New York State Supreme Court Justice Carol MacKenzie set Friday, August 24 for another hearing on a lawsuit alleging that signatures were forged on David Gruber’s petition to become the Independence Party candidate for East Hampton Town Board in the upcoming November election.
East Hampton Republican Committee Chairman Amos Goodman said Monday that witnesses ordered to appear in support of Mr. Gruber’s petition for the Independence Party line failed to appear at an August 16 hearing in Central Islip, prompting the judge to set the new date.
The suit alleging fraud was filed by Republican candidate Manny Vilar and Independence Party member Gerard Larsen. Mr. Vilar and Mr. Larsen ran unsuccessful campaigns for supervisor and for a seat on the town board, respectively, last November.
“Nobody from the [Independence] Party or any witnesses appeared,” Mr. Goodman said, “so the judge ordered Gruber and his attorney to produce witnesses on Friday, August 24,” he said, asserting that the judge warned she would take a “negative inference” against Mr. Gruber’s case from a second failure to appear.
The suit alleges that falsified signatures appeared on petitions witnessed by former East Hampton Town Board member Pat Mansir, vice chair of the town’s Independence Party, and Elaine Jones, chair of the party.
Ms. Jones said on Monday she did not appear because she was at Stony Brook University Hospital on August 16 undergoing a heart procedure and that Ms. Mansir had “a doctor’s note” to explain her absence. Ms. Jones said she will be at the August 24 hearing “with bells on” and so will Ms. Mansir.
Mr. Gruber confirmed by text that a new hearing date was set for August 24.
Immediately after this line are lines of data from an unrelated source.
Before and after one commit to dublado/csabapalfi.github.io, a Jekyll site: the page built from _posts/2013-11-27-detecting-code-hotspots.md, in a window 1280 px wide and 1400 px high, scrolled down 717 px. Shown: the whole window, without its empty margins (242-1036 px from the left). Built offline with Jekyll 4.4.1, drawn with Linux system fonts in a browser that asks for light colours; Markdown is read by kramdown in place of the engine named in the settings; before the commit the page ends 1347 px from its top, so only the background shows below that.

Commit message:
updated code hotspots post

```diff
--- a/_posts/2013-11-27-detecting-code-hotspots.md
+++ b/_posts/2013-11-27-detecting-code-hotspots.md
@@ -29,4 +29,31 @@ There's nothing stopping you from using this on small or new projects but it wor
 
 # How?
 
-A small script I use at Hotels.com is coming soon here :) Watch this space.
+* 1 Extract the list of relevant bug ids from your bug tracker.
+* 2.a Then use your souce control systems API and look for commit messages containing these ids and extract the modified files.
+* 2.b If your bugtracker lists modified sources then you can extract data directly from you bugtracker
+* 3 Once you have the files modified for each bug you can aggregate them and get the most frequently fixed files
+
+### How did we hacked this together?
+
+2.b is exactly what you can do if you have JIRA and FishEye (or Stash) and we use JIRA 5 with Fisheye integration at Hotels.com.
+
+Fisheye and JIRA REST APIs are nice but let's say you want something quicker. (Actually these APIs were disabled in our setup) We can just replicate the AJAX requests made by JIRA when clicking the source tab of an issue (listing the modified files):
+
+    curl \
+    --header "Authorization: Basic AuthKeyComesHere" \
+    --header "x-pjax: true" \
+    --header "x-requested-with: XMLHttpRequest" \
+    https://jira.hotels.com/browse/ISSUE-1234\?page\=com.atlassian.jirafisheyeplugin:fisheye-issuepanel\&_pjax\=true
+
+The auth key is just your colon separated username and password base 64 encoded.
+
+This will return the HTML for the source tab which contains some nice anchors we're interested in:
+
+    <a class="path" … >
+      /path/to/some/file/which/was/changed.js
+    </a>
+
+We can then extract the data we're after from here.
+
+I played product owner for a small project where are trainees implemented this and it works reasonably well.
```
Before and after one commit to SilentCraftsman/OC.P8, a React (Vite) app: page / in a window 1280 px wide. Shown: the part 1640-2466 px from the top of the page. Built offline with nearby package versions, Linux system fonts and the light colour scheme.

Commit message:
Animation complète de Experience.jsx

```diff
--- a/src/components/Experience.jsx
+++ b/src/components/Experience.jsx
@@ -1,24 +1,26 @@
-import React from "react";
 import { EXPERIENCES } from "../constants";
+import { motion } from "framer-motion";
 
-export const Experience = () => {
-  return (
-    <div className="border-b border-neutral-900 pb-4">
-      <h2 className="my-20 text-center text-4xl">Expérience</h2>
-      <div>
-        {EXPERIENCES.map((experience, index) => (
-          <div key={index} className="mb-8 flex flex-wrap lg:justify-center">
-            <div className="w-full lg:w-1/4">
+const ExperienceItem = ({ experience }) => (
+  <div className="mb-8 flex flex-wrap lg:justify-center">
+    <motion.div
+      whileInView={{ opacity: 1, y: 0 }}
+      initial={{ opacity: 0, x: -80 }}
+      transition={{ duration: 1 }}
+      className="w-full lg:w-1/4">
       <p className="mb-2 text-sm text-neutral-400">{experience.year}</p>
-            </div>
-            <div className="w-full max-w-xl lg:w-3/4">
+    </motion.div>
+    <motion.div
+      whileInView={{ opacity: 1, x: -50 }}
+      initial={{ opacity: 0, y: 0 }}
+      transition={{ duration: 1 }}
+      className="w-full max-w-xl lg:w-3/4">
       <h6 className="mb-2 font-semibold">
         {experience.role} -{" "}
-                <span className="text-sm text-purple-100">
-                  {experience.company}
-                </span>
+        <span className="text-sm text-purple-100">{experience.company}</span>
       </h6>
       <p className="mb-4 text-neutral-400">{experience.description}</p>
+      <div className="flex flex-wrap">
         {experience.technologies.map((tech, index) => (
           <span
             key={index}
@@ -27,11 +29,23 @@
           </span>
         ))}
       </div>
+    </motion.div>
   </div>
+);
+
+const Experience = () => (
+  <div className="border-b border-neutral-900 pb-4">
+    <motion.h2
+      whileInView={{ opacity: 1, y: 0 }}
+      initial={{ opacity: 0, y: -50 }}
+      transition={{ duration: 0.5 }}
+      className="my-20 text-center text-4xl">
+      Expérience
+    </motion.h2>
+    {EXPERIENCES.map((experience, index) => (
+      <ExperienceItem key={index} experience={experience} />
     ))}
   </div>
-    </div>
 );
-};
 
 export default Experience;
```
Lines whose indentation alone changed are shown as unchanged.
Meanwhile, the website 27East.com reported on Tuesday that more than a dozen people whose signatures appear on a petition circulated by Mr. Goodman to support Mr. Vilar’s candidacy on the Republican line denied they had ever signed the documents.
After knocking on the doors of 18 people from East Hampton, Springs and Wainscott whose signatures are purported to appear on the petitions, reporter Michael Wright found 15 who said the signatures were not theirs, according to his story.
Contacted for comment on Wednesday, Mr. Goodman lashed out at the Independence Party. “I think it’s rather rich that the Independence Party is caught with its pants down and their explanation goes from ‘we did nothing wrong’ to ‘he did it too.’”
He said the 27East.com story “sure looks like” it was orchestrated by the Independence Party and called it “a patent attempt to draw a false equivalent. “There’s only one set of signatures on trial.”
He flatly denied he had falsified on any petitions but he acknowledged he “may have made clerical mistakes” because of the workload he faced carrying multiple petitions.
Mr. Gruber is also seeking the Democratic line by challenging the party’s nominee, incumbent David Lys, in a primary set for Thursday, September 13. Mr. Lys was appointed by the Town Board in January to fill the remaining year of Councilman Peter Van Scoyoc’s term after Mr. Van Scoyoc was elected supervisor last November. The East Hampton Democratic Committee has backed Mr. Lys for election to a full four-year term.
The Suffolk County Board of Elections recently ruled that 11 of 73 signatures on Mr. Gruber’s Independence Party nominating petition were technically invalid, leaving him with 10 more valid signatures than the 54 required by election law, based on the minimum of 5 percent of the party’s enrollment in town. But with the validity of Mr. Gruber’s petition still pending in court, it’s not the Board of Elections that has the last word on the fate of his candidacy.
If the court invalidates his petition, the Independence Party will have no candidate for the November election and Mr. Gruber will be in the running only if he beats Mr. Lys for the Democratic line on September 13.
To assure that he appears on the November ballot even if he loses the September 13 primary to Mr. Gruber, Mr. Lys last week submitted petitions with about 400 signatures to the Board of Elections to run as the candidate of the East Hampton Unity Party. Mr. Lys said he, his wife Rachel and what he called “lifelong friends who believe in me” circulated the petitions personally as a way of “making sure everyone has a chance to vote for me.”
“I don’t think it’s defeatist at all,” he commented. “It think it’s a very good play in the campaign.” He noted that the more lines a candidate has on the ballot, the better he will do in the election, “and I’m doing everything possible to achieve victory on November 6.”
Manny Vilar is the Republican and Conservative candidate for the board seat and Roy Greenberg is the Working Families candidate, according to a tentative and unofficial candidate list released by the Board of Elections late last month.